# Dataset content

· · · · · · ·

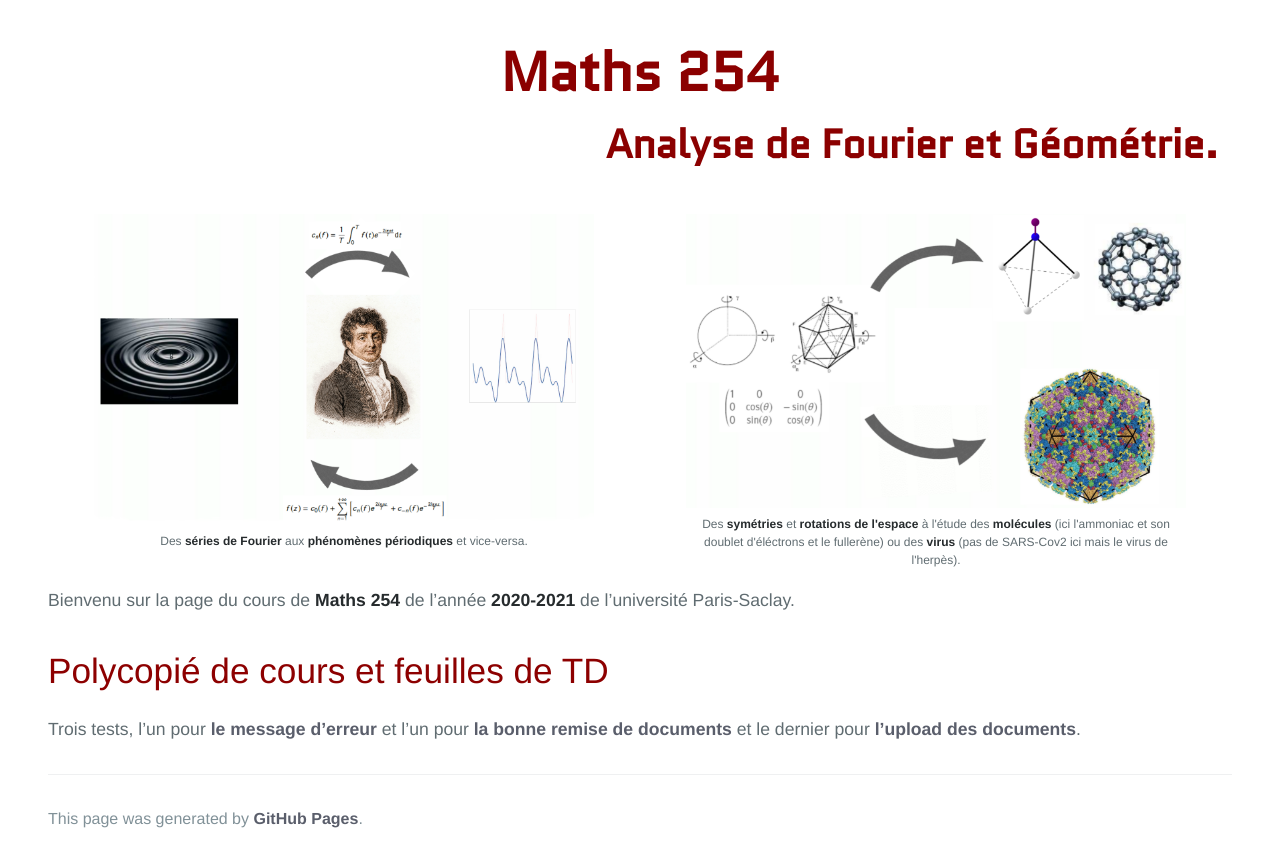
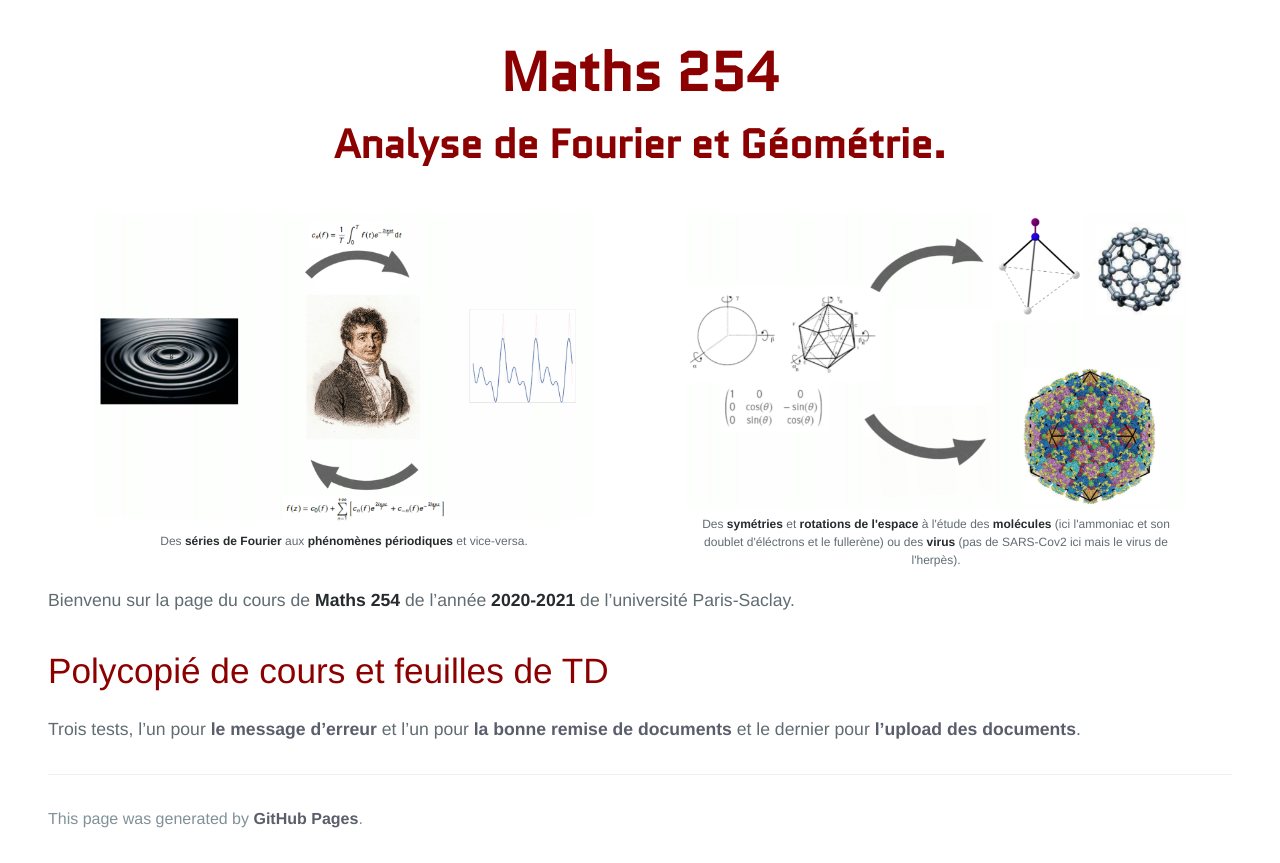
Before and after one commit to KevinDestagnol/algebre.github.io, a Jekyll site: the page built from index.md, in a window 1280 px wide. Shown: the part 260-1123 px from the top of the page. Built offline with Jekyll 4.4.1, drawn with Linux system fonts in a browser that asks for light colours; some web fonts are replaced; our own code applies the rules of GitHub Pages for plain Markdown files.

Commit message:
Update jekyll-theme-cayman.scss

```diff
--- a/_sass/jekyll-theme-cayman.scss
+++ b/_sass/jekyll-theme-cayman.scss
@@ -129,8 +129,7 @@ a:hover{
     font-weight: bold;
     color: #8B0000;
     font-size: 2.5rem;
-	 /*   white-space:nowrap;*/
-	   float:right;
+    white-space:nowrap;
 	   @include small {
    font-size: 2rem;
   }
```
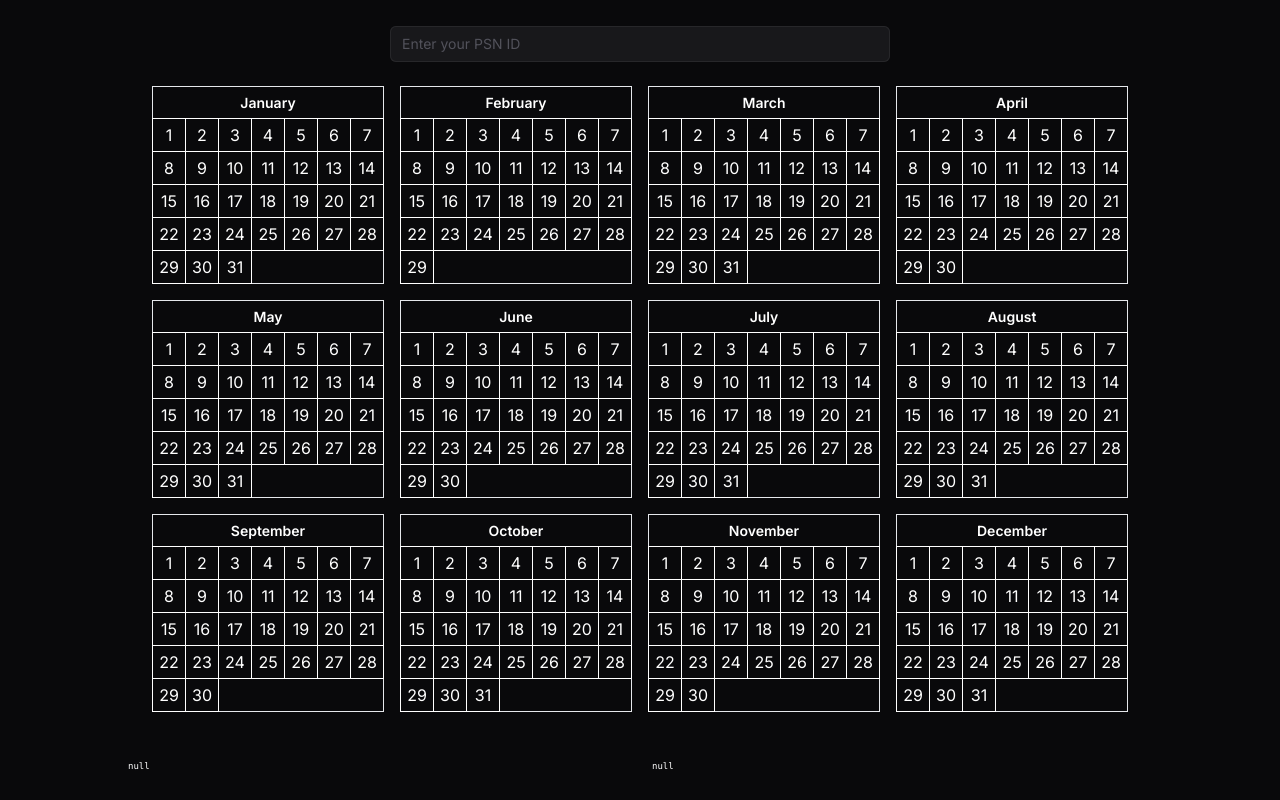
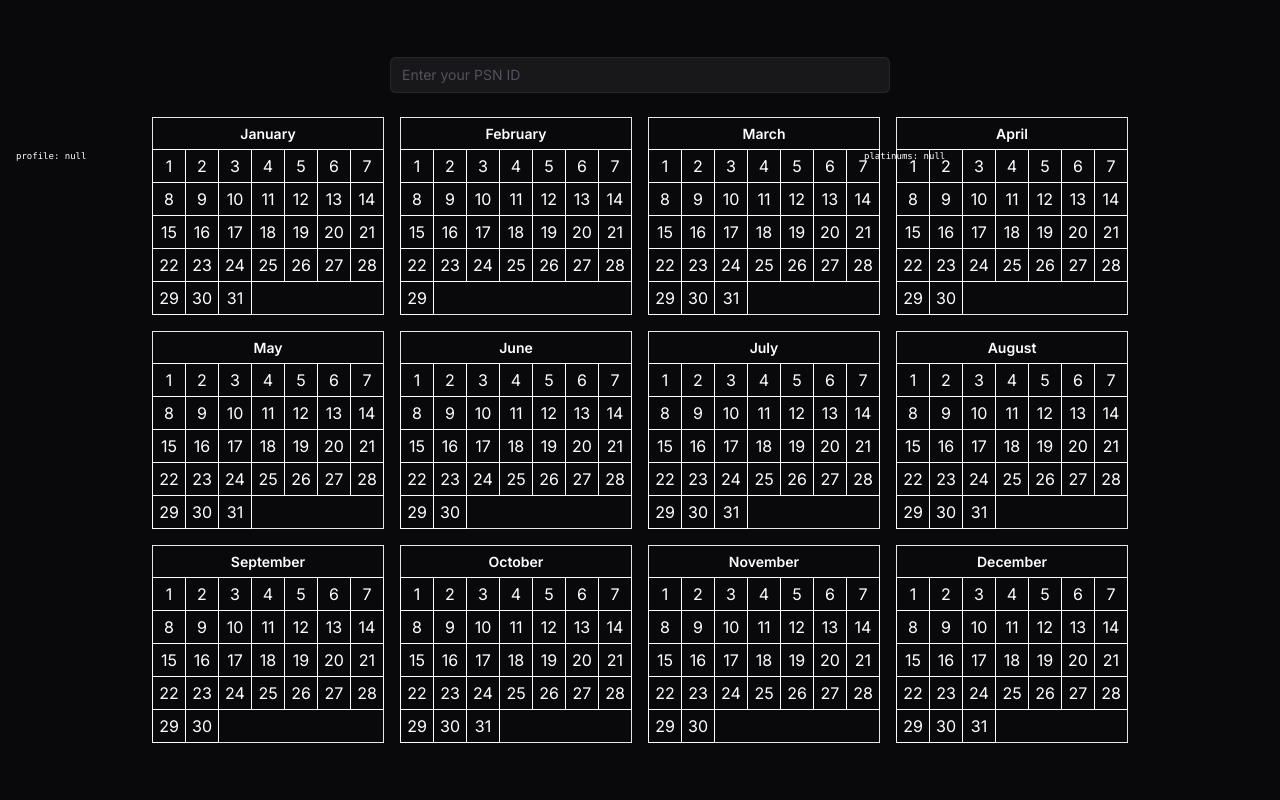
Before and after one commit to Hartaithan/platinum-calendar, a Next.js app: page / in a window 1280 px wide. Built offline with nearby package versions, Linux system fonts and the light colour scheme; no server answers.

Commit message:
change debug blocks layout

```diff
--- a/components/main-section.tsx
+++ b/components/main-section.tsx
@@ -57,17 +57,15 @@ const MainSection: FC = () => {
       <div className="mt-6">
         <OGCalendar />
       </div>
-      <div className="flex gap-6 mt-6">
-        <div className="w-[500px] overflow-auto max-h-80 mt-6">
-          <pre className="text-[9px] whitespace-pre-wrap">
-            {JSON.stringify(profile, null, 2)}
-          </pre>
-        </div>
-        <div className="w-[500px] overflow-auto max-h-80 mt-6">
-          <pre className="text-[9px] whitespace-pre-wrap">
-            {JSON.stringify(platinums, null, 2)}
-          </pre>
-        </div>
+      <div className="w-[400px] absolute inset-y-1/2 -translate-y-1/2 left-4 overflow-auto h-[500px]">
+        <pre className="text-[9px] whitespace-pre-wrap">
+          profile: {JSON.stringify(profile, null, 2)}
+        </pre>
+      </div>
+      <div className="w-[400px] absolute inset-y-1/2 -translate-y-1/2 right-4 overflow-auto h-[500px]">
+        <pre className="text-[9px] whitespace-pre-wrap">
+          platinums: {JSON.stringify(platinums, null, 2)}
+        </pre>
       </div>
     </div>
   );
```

· · · · · · ·

# Required work
Your job is to return all lines above that hold the word "offline".

# Solution to this problem
Before and after one commit to KevinDestagnol/algebre.github.io, a Jekyll site: the page built from index.md, in a window 1280 px wide. Shown: the part 260-1123 px from the top of the page. Built offline with Jekyll 4.4.1, drawn with Linux system fonts in a browser that asks for light colours; some web fonts are replaced; our own code applies the rules of GitHub Pages for plain Markdown files.
Before and after one commit to Hartaithan/platinum-calendar, a Next.js app: page / in a window 1280 px wide. Built offline with nearby package versions, Linux system fonts and the light colour scheme; no server answers.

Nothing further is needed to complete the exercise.